Task requirements - Would you retype the listing word for word, skipping its pictures?

Provided material section start

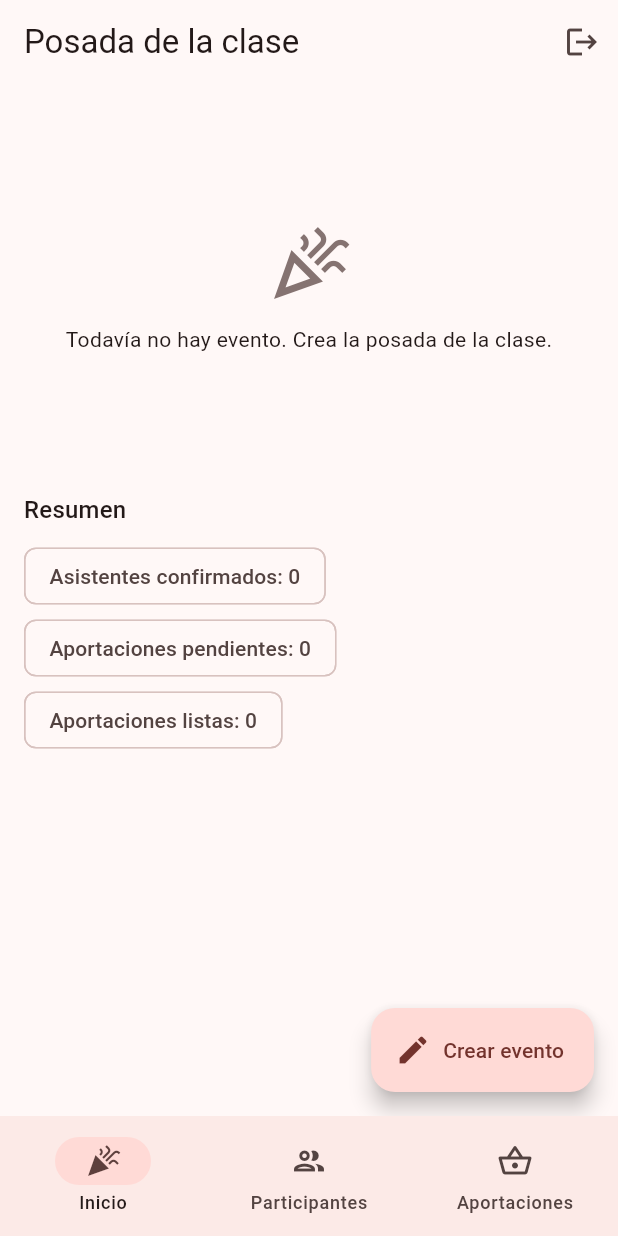
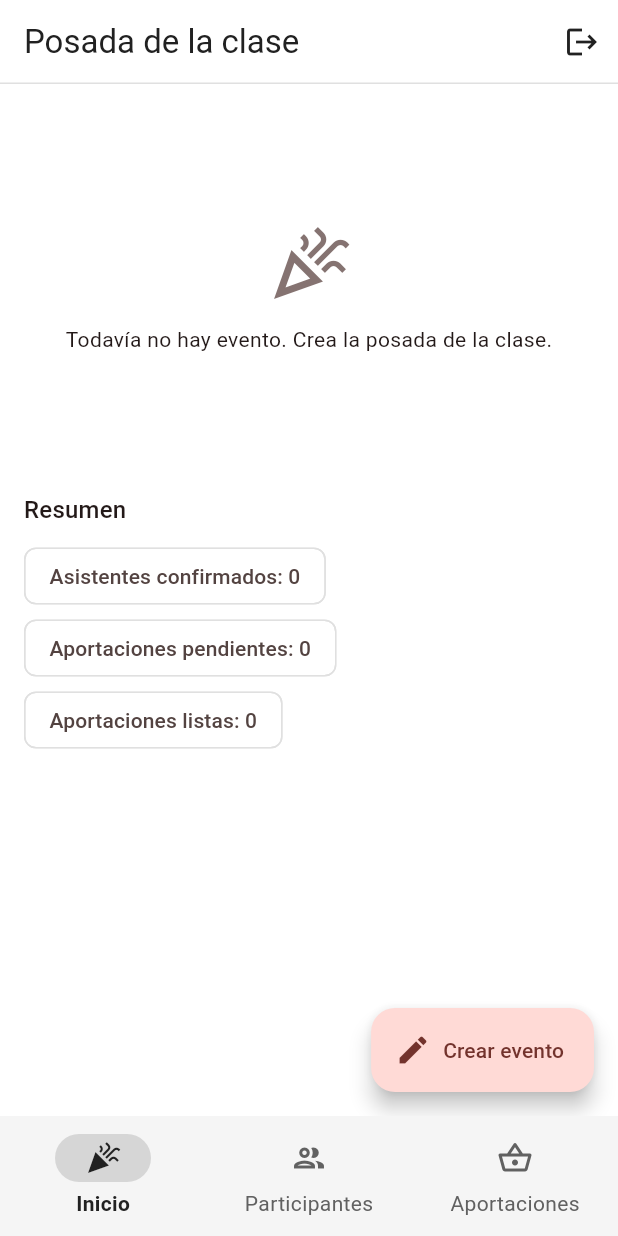
Before and after one commit to DMI-2026/planificacion-posada, a Flutter app: the screen it shows once a user with an empty profile is signed in, on a phone screen of 412 x 824 dp. Run offline on Flutter 3.47's test engine with Material 3 defaults, Android fonts, the phone set to English and light mode, and no system bars; our stand-ins replace cloud_firestore, firebase_auth, firebase_core; accounts and stored records are empty.

Commit message:
feat(tema): white background and grayscale navigation
Co-Authored-By: Claude Opus 5.5 <noreply@anthropic.com>

```diff
--- a/lib/core/navegacion/shell_posada.dart
+++ b/lib/core/navegacion/shell_posada.dart
@@ -58,7 +58,7 @@ class _ShellPosadaState extends State<ShellPosada> {
                       ),
                   ],
                 ),
-                const VerticalDivider(width: 1),
+                const VerticalDivider(width: 1, thickness: 1),
                 Expanded(child: contenido),
               ],
             ),
--- a/lib/core/theme/app_theme.dart
+++ b/lib/core/theme/app_theme.dart
@@ -1,19 +1,96 @@
 import 'package:flutter/material.dart';
 
-/// Tema festivo de la posada: rojo profundo con acentos verdes (Material 3).
+/// Tema festivo de la posada: fondo blanco, navegación en escala de grises y
+/// acentos rojo profundo / verde (Material 3).
 class AppTheme {
   AppTheme._();
 
+  /// Fondo general de la app.
+  static const Color fondoBlanco = Colors.white;
+
+  /// Fondo del sidebar (NavigationRail) y de la barra de navegación.
+  static const Color grisSidebar = Color(0xFFF5F5F5);
+
+  /// Fondo muy claro para tarjetas y contenedores sobre blanco.
+  static const Color grisSuperficie = Color(0xFFF7F7F7);
+
+  /// Divisores y bordes finos.
+  static const Color grisBorde = Color(0xFFE0E0E0);
+
+  /// Indicador del destino seleccionado.
+  static const Color grisIndicador = Color(0xFFD6D6D6);
+
+  /// Texto e icono seleccionados (contraste alto sobre [grisSidebar]).
+  static const Color grisSeleccionado = Color(0xFF212121);
+
+  /// Texto e icono no seleccionados (>= 4.5:1 sobre [grisSidebar]).
+  static const Color grisNoSeleccionado = Color(0xFF616161);
+
   static ThemeData get claro {
-    final esquema = ColorScheme.fromSeed(
+    final base = ColorScheme.fromSeed(
       seedColor: const Color(0xFFB71C1C),
       secondary: const Color(0xFF2E7D32),
       brightness: Brightness.light,
     );
+    final esquema = base.copyWith(
+      surface: fondoBlanco,
+      surfaceTint: Colors.transparent,
+      surfaceContainerLowest: fondoBlanco,
+      surfaceContainerLow: grisSuperficie,
+      surfaceContainer: grisSuperficie,
+      surfaceContainerHigh: grisSidebar,
+      surfaceContainerHighest: grisBorde,
+      outlineVariant: grisBorde,
+    );
+    const estiloSeleccionado =
+        TextStyle(color: grisSeleccionado, fontWeight: FontWeight.w600);
+    const estiloNoSeleccionado = TextStyle(color: grisNoSeleccionado);
     return ThemeData(
       useMaterial3: true,
       colorScheme: esquema,
-      cardTheme: const CardThemeData(margin: EdgeInsets.symmetric(vertical: 4)),
+      scaffoldBackgroundColor: fondoBlanco,
+      canvasColor: fondoBlanco,
+      dividerTheme: const DividerThemeData(color: grisBorde, thickness: 1),
+      appBarTheme: const AppBarTheme(
+        backgroundColor: fondoBlanco,
+        foregroundColor: grisSeleccionado,
+        surfaceTintColor: Colors.transparent,
+        scrolledUnderElevation: 0,
+        elevation: 0,
+        shape: Border(bottom: BorderSide(color: grisBorde)),
+      ),
+      cardTheme: const CardThemeData(
+        margin: EdgeInsets.symmetric(vertical: 4),
+        color: grisSuperficie,
+        surfaceTintColor: Colors.transparent,
+        elevation: 0,
+        shape: RoundedRectangleBorder(
+          borderRadius: BorderRadius.all(Radius.circular(12)),
+          side: BorderSide(color: grisBorde),
+        ),
+      ),
+      navigationRailTheme: const NavigationRailThemeData(
+        backgroundColor: grisSidebar,
+        indicatorColor: grisIndicador,
+        selectedIconTheme: IconThemeData(color: grisSeleccionado),
+        unselectedIconTheme: IconThemeData(color: grisNoSeleccionado),
+        selectedLabelTextStyle: estiloSeleccionado,
+        unselectedLabelTextStyle: estiloNoSeleccionado,
+      ),
+      navigationBarTheme: NavigationBarThemeData(
+        backgroundColor: grisSidebar,
+        surfaceTintColor: Colors.transparent,
+        indicatorColor: grisIndicador,
+        iconTheme: WidgetStateProperty.resolveWith((estados) => IconThemeData(
+              color: estados.contains(WidgetState.selected)
+                  ? grisSeleccionado
+                  : grisNoSeleccionado,
+            )),
+        labelTextStyle: WidgetStateProperty.resolveWith((estados) =>
+            estados.contains(WidgetState.selected)
+                ? estiloSeleccionado
+                : estiloNoSeleccionado),
+      ),
     );
   }
 }
```
Also changed, not shown: 1 other file.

Provided material section end

Your response -
Before and after one commit to DMI-2026/planificacion-posada, a Flutter app: the screen it shows once a user with an empty profile is signed in, on a phone screen of 412 x 824 dp. Run offline on Flutter 3.47's test engine with Material 3 defaults, Android fonts, the phone set to English and light mode, and no system bars; our stand-ins replace cloud_firestore, firebase_auth, firebase_core; accounts and stored records are empty.

Commit message:
feat(tema): white background and grayscale navigation
Co-Authored-By: Claude Opus 5.5 <noreply@anthropic.com>

```diff
--- a/lib/core/navegacion/shell_posada.dart
+++ b/lib/core/navegacion/shell_posada.dart
@@ -58,7 +58,7 @@ class _ShellPosadaState extends State<ShellPosada> {
                       ),
                   ],
                 ),
-                const VerticalDivider(width: 1),
+                const VerticalDivider(width: 1, thickness: 1),
                 Expanded(child: contenido),
               ],
             ),
--- a/lib/core/theme/app_theme.dart
+++ b/lib/core/theme/app_theme.dart
@@ -1,19 +1,96 @@
 import 'package:flutter/material.dart';
 
-/// Tema festivo de la posada: rojo profundo con acentos verdes (Material 3).
+/// Tema festivo de la posada: fondo blanco, navegación en escala de grises y
+/// acentos rojo profundo / verde (Material 3).
 class AppTheme {
   AppTheme._();
 
+  /// Fondo general de la app.
+  static const Color fondoBlanco = Colors.white;
+
+  /// Fondo del sidebar (NavigationRail) y de la barra de navegación.
+  static const Color grisSidebar = Color(0xFFF5F5F5);
+
+  /// Fondo muy claro para tarjetas y contenedores sobre blanco.
+  static const Color grisSuperficie = Color(0xFFF7F7F7);
+
+  /// Divisores y bordes finos.
+  static const Color grisBorde = Color(0xFFE0E0E0);
+
+  /// Indicador del destino seleccionado.
+  static const Color grisIndicador = Color(0xFFD6D6D6);
+
+  /// Texto e icono seleccionados (contraste alto sobre [grisSidebar]).
+  static const Color grisSeleccionado = Color(0xFF212121);
+
+  /// Texto e icono no seleccionados (>= 4.5:1 sobre [grisSidebar]).
+  static const Color grisNoSeleccionado = Color(0xFF616161);
+
   static ThemeData get claro {
-    final esquema = ColorScheme.fromSeed(
+    final base = ColorScheme.fromSeed(
       seedColor: const Color(0xFFB71C1C),
       secondary: const Color(0xFF2E7D32),
       brightness: Brightness.light,
     );
+    final esquema = base.copyWith(
+      surface: fondoBlanco,
+      surfaceTint: Colors.transparent,
+      surfaceContainerLowest: fondoBlanco,
+      surfaceContainerLow: grisSuperficie,
+      surfaceContainer: grisSuperficie,
+      surfaceContainerHigh: grisSidebar,
+      surfaceContainerHighest: grisBorde,
+      outlineVariant: grisBorde,
+    );
+    const estiloSeleccionado =
+        TextStyle(color: grisSeleccionado, fontWeight: FontWeight.w600);
+    const estiloNoSeleccionado = TextStyle(color: grisNoSeleccionado);
     return ThemeData(
       useMaterial3: true,
       colorScheme: esquema,
-      cardTheme: const CardThemeData(margin: EdgeInsets.symmetric(vertical: 4)),
+      scaffoldBackgroundColor: fondoBlanco,
+      canvasColor: fondoBlanco,
+      dividerTheme: const DividerThemeData(color: grisBorde, thickness: 1),
+      appBarTheme: const AppBarTheme(
+        backgroundColor: fondoBlanco,
+        foregroundColor: grisSeleccionado,
+        surfaceTintColor: Colors.transparent,
+        scrolledUnderElevation: 0,
+        elevation: 0,
+        shape: Border(bottom: BorderSide(color: grisBorde)),
+      ),
+      cardTheme: const CardThemeData(
+        margin: EdgeInsets.symmetric(vertical: 4),
+        color: grisSuperficie,
+        surfaceTintColor: Colors.transparent,
+        elevation: 0,
+        shape: RoundedRectangleBorder(
+          borderRadius: BorderRadius.all(Radius.circular(12)),
+          side: BorderSide(color: grisBorde),
+        ),
+      ),
+      navigationRailTheme: const NavigationRailThemeData(
+        backgroundColor: grisSidebar,
+        indicatorColor: grisIndicador,
+        selectedIconTheme: IconThemeData(color: grisSeleccionado),
+        unselectedIconTheme: IconThemeData(color: grisNoSeleccionado),
+        selectedLabelTextStyle: estiloSeleccionado,
+        unselectedLabelTextStyle: estiloNoSeleccionado,
+      ),
+      navigationBarTheme: NavigationBarThemeData(
+        backgroundColor: grisSidebar,
+        surfaceTintColor: Colors.transparent,
+        indicatorColor: grisIndicador,
+        iconTheme: WidgetStateProperty.resolveWith((estados) => IconThemeData(
+              color: estados.contains(WidgetState.selected)
+                  ? grisSeleccionado
+                  : grisNoSeleccionado,
+            )),
+        labelTextStyle: WidgetStateProperty.resolveWith((estados) =>
+            estados.contains(WidgetState.selected)
+                ? estiloSeleccionado
+                : estiloNoSeleccionado),
+      ),
     );
   }
 }
```
Also changed, not shown: 1 other file.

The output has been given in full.